In health, protein and amino acids remain in equilibrium however in CKD this balance is disturbed. Metabolic acidosis has been shown to have deleterious effects on protein balance, leading to a negative nitrogen balance, increased protein degradation, increased essential amino acid oxidation, reduced albumin synthesis and a lack of adaption to a low protein diet, and hence is associated with protein energy malnutrition, loss of lean body mass and muscle weakness. Metabolic acidosis is also a factor in the development of renal bone disease, as bone acts as a buffer for excess acid, with loss of mineral resulting from the increase in acid. This review found three small trials in adult haemodialysis patients (n = 117). The evidence for the benefits and risks of correcting metabolic acidosis is very limited with no RCTs in pre-ESRD patients and none in children. These trials suggest there may be some beneficial effects on both protein and bone metabolism but the trials were underpowered to provide strong evidence.
The evidence for the benefits and risks of correcting metabolic acidosis is very limited with no RCTs in pre-ESRD patients, none in children, and only three small trials in dialysis patients. These trials suggest there may be some beneficial effects on both protein and bone metabolism but the trials were underpowered to provide robust evidence.
Metabolic acidosis is a feature of chronic kidney disease (CKD) due to the reduced capacity of the kidney to synthesise ammonia and excrete hydrogen ions. It has adverse consequences on protein and muscle metabolism, bone turnover and the development of renal osteodystrophy. Metabolic acidosis may be corrected by oral bicarbonate supplementation or in dialysis patients by increasing the bicarbonate concentration in dialysate fluid.
To examine the benefits and harms of treating metabolic acidosis in patients with CKD, both prior to reaching end-stage renal disease (ESRD) or whilst on renal replacement therapy (RRT), with sodium bicarbonate or increasing the bicarbonate concentration of dialysate.

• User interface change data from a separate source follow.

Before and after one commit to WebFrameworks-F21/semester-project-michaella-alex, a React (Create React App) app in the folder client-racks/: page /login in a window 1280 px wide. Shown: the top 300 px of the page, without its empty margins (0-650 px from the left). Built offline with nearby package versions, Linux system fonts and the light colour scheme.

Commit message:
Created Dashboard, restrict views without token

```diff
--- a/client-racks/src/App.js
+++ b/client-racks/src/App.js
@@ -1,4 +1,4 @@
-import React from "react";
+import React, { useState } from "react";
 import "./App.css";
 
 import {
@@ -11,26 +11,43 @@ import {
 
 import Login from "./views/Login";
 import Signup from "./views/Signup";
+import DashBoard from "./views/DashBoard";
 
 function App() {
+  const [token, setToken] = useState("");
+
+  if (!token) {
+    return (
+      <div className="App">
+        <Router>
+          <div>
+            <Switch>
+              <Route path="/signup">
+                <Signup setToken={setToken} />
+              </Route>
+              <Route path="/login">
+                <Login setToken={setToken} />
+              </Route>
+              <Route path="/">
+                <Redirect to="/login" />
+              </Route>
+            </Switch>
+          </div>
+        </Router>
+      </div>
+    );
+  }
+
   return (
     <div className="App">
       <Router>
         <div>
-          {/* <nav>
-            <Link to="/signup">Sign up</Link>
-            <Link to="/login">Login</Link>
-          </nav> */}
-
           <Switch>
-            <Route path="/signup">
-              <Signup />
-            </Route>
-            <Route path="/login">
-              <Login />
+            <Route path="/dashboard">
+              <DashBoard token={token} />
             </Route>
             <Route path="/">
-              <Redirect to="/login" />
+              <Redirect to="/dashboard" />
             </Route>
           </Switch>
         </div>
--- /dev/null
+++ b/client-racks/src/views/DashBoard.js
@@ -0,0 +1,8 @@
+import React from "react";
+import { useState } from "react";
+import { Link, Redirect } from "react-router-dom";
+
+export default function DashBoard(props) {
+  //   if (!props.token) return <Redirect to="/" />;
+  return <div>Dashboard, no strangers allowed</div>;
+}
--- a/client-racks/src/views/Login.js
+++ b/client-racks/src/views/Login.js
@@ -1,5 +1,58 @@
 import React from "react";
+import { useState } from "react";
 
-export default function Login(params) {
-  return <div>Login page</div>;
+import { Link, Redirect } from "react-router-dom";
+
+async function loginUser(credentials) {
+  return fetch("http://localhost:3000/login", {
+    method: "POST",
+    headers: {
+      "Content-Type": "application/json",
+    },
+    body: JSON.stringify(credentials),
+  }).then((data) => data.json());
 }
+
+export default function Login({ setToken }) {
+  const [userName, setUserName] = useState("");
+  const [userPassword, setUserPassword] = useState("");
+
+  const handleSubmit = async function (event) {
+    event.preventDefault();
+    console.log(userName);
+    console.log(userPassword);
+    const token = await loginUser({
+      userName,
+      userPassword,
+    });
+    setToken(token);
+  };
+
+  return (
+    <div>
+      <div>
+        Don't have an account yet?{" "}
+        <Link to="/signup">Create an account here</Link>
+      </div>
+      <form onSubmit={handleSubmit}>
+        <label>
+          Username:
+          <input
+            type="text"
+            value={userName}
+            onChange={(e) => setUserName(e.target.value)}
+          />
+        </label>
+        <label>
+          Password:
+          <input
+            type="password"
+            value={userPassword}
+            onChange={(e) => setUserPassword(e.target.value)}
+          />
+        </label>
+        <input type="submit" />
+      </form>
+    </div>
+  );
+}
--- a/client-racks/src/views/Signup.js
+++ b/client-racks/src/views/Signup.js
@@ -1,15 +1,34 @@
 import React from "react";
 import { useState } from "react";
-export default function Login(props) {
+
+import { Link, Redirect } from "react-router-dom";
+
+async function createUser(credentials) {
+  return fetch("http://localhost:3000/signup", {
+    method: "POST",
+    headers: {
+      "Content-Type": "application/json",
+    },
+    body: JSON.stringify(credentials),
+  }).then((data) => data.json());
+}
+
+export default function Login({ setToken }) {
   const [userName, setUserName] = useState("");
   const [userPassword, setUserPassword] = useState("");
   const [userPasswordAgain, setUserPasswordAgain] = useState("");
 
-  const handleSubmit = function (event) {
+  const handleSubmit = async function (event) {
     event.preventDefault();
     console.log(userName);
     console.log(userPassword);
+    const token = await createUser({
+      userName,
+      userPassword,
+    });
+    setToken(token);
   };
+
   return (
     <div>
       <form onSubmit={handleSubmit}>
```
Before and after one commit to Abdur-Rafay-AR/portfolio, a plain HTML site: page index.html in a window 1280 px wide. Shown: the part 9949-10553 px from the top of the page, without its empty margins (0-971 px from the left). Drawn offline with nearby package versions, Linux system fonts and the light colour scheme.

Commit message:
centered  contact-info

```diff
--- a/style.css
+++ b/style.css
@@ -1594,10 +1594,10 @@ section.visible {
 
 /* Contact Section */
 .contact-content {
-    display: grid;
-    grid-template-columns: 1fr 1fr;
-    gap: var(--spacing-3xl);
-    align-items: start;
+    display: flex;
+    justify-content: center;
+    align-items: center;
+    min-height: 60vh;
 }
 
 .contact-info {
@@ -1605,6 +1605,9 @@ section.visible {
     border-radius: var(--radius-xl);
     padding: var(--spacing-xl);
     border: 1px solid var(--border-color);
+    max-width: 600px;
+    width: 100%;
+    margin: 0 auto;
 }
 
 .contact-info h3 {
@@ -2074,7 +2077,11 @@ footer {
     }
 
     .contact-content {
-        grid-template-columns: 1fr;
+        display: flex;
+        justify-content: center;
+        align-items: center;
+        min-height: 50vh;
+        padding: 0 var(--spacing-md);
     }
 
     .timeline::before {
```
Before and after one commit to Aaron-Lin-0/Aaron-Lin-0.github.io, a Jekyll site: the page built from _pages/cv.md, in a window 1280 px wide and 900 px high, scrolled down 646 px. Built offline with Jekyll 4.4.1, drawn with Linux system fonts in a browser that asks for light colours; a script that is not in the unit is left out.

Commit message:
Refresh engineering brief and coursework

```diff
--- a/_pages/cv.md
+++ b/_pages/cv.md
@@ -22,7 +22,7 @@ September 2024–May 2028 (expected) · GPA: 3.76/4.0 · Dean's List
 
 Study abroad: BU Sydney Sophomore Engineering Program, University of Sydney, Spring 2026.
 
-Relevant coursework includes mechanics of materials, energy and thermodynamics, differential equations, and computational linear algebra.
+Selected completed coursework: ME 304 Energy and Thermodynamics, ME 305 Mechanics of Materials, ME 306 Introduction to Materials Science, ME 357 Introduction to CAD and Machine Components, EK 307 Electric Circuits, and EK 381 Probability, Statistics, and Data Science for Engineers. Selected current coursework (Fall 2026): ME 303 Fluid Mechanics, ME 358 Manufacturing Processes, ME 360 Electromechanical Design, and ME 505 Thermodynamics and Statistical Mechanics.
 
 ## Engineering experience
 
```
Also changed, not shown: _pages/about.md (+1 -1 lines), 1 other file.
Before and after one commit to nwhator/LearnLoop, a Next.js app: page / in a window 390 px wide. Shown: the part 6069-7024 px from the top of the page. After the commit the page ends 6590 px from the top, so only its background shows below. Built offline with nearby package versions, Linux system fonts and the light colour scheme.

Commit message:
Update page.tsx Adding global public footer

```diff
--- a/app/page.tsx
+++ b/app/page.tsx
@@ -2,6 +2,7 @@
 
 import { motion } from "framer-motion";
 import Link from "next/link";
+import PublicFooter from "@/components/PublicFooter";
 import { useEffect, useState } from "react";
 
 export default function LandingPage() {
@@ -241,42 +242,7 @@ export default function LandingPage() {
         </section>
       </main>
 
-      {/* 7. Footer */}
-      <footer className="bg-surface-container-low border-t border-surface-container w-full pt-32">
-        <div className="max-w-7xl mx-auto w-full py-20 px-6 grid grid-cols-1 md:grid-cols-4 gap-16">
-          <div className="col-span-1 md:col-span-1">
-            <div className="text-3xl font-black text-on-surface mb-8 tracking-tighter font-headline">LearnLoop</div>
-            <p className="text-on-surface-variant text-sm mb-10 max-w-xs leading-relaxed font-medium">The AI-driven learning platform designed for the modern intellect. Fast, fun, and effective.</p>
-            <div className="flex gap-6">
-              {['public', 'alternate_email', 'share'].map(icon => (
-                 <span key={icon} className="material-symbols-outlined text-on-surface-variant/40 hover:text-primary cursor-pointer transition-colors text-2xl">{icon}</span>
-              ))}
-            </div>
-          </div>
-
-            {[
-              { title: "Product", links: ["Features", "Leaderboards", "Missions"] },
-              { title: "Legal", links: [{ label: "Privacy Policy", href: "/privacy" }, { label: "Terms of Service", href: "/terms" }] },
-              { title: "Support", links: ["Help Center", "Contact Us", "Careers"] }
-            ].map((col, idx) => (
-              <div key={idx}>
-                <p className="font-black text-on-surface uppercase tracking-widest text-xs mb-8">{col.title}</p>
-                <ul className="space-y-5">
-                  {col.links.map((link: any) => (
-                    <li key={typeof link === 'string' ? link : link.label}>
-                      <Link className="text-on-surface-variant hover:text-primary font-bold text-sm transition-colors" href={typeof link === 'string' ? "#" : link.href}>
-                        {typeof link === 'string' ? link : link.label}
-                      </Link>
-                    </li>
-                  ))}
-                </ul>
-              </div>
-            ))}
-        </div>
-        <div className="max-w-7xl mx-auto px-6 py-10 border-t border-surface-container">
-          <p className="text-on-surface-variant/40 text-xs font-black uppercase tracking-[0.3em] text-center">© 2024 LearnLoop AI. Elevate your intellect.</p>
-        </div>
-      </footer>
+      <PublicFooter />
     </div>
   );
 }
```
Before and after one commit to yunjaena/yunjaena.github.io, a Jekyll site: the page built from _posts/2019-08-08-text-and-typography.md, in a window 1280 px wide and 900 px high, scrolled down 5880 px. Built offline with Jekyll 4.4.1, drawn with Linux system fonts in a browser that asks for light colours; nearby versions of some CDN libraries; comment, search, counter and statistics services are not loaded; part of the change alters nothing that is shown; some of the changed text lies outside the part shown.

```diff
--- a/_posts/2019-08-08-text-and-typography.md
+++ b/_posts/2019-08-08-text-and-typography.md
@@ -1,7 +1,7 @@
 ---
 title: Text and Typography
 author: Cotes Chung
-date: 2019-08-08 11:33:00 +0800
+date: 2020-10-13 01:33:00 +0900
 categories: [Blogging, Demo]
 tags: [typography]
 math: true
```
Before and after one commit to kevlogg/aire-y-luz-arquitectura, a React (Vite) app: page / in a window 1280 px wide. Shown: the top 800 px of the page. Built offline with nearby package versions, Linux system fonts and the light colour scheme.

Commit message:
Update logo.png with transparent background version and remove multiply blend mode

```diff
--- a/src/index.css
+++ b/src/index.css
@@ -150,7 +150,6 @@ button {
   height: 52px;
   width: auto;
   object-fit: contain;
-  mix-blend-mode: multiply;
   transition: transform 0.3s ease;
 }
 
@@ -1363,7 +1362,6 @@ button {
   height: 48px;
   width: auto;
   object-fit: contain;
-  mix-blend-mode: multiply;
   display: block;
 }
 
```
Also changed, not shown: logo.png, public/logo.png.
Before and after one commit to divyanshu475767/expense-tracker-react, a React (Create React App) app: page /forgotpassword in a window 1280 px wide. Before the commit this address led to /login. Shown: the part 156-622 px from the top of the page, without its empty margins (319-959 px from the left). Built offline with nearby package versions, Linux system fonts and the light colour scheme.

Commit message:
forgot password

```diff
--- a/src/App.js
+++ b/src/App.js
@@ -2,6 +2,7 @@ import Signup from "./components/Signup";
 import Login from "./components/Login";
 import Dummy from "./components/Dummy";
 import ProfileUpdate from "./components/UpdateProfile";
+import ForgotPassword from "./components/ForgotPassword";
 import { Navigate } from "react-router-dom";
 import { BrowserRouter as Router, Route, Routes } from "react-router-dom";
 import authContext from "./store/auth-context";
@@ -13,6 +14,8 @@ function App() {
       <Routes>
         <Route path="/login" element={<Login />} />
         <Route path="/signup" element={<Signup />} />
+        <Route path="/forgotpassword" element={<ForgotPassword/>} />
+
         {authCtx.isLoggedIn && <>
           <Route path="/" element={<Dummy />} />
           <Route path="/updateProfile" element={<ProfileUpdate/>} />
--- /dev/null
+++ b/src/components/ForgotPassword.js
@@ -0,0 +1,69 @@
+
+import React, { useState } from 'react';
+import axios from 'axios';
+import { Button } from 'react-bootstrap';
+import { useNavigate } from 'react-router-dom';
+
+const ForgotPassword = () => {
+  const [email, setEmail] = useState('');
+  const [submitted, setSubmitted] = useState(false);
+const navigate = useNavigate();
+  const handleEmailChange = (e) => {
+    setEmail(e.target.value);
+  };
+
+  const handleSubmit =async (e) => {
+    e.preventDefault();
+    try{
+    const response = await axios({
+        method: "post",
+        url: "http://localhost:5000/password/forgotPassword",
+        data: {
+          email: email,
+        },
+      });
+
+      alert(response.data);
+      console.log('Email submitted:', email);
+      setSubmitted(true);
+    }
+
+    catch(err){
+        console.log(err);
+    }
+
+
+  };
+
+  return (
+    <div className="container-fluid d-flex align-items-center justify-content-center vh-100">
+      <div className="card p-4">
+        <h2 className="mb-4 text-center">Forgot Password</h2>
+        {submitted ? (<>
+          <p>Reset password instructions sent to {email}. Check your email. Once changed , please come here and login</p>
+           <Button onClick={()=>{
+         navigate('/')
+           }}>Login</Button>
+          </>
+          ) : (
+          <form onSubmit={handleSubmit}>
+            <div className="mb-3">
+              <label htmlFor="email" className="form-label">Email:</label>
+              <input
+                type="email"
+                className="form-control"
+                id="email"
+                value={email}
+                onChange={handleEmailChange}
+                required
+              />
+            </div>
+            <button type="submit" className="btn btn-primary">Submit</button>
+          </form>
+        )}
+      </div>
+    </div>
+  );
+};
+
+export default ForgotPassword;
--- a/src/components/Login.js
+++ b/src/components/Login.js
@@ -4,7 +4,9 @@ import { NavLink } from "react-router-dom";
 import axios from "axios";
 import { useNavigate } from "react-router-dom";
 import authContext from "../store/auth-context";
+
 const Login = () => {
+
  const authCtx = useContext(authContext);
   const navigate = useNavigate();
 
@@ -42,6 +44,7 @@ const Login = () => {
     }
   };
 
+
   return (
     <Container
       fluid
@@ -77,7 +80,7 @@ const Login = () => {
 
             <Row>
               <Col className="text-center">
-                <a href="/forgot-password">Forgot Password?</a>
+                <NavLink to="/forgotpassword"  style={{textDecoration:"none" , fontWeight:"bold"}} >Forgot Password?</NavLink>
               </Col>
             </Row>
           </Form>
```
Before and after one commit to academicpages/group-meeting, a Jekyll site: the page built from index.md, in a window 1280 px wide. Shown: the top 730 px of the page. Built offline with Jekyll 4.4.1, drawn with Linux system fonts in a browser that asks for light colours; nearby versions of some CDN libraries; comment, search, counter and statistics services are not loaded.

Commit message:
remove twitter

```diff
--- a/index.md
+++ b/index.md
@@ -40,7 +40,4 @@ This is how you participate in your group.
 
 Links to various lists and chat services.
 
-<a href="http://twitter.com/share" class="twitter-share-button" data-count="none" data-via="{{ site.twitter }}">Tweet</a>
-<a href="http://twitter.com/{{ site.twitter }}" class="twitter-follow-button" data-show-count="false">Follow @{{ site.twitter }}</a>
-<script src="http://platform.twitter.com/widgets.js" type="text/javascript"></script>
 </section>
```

We searched the Cochrane Renal Group's Specialised Register [up to 4 March 2013] through contact with the Trials' Search Co-ordinator using search terms relevant to this review.
Randomised controlled trials (RCTs), crossover RCTs and quasi-RCTs investigating the correction of chronic metabolic acidosis in adults or children with CKD.
Outcomes were analysed using risk ratio (RR) and mean difference (MD) for continuous measures.
We identified three trials in adult dialysis patients (n = 117). There were insufficient data for most outcomes for meta-analysis. In all three trials acidosis improved in the intervention group though there was variation in achieved bicarbonate level. There was no evidence of effect on blood pressure or sodium levels. Some measures of nutritional status/protein metabolism (e.g. SGA, NP NA) were significantly improved by correction in the one trial that looked in these in detail. There was heterogeneity of the effect on serum albumin in two trials. Serum PTH fell significantly in the two trials that estimated this, with no significant effect on calcium or phosphate though both fell after correction. Complex bone markers were assessed in one study, with some evidence for a reduction in bone turnover in those with initial high bone turnover and an increase in low turnover patients. The studies were underpowered to assess clinical outcomes, in the one study that did there was some evidence for a reduction in hospitalisation after correction.